PROBLEM DESCRIPTION =>
Below are records; how many of their lines contain "changes"? Give the number and no other words.

[THE DATA Boundary: Start]

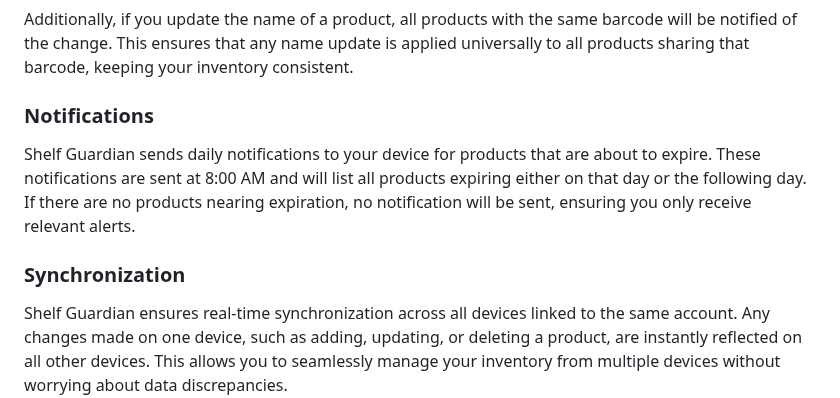
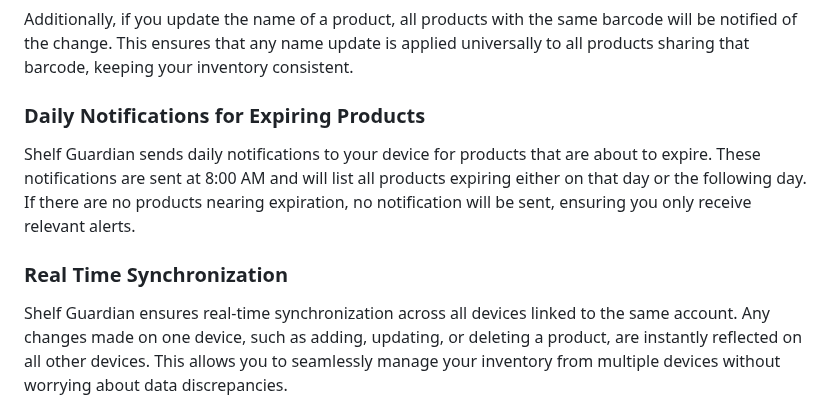
Before and after one commit to moglerdev/ShelfGuardian, a Markdown page: README.md, the part around one of its changes. Rendered like a GitHub page.

```diff
--- a/README.md
+++ b/README.md
@@ -119,11 +119,11 @@ When you scan a barcode, the app checks in the background to see if the barcode
 
 Additionally, if you update the name of a product, all products with the same barcode will be notified of the change. This ensures that any name update is applied universally to all products sharing that barcode, keeping your inventory consistent.
 
-### Notifications
+### Daily Notifications for Expiring Products
 
 Shelf Guardian sends daily notifications to your device for products that are about to expire. These notifications are sent at 8:00 AM and will list all products expiring either on that day or the following day. If there are no products nearing expiration, no notification will be sent, ensuring you only receive relevant alerts.
 
-### Synchronization
+### Real Time Synchronization
 
 Shelf Guardian ensures real-time synchronization across all devices linked to the same account. Any changes made on one device, such as adding, updating, or deleting a product, are instantly reflected on all other devices. This allows you to seamlessly manage your inventory from multiple devices without worrying about data discrepancies.
 
```
Also changed, not shown: other parts of README.md (+31 -1 lines).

[THE DATA Boundary: End]

EXERCISE SOLUTION =>
2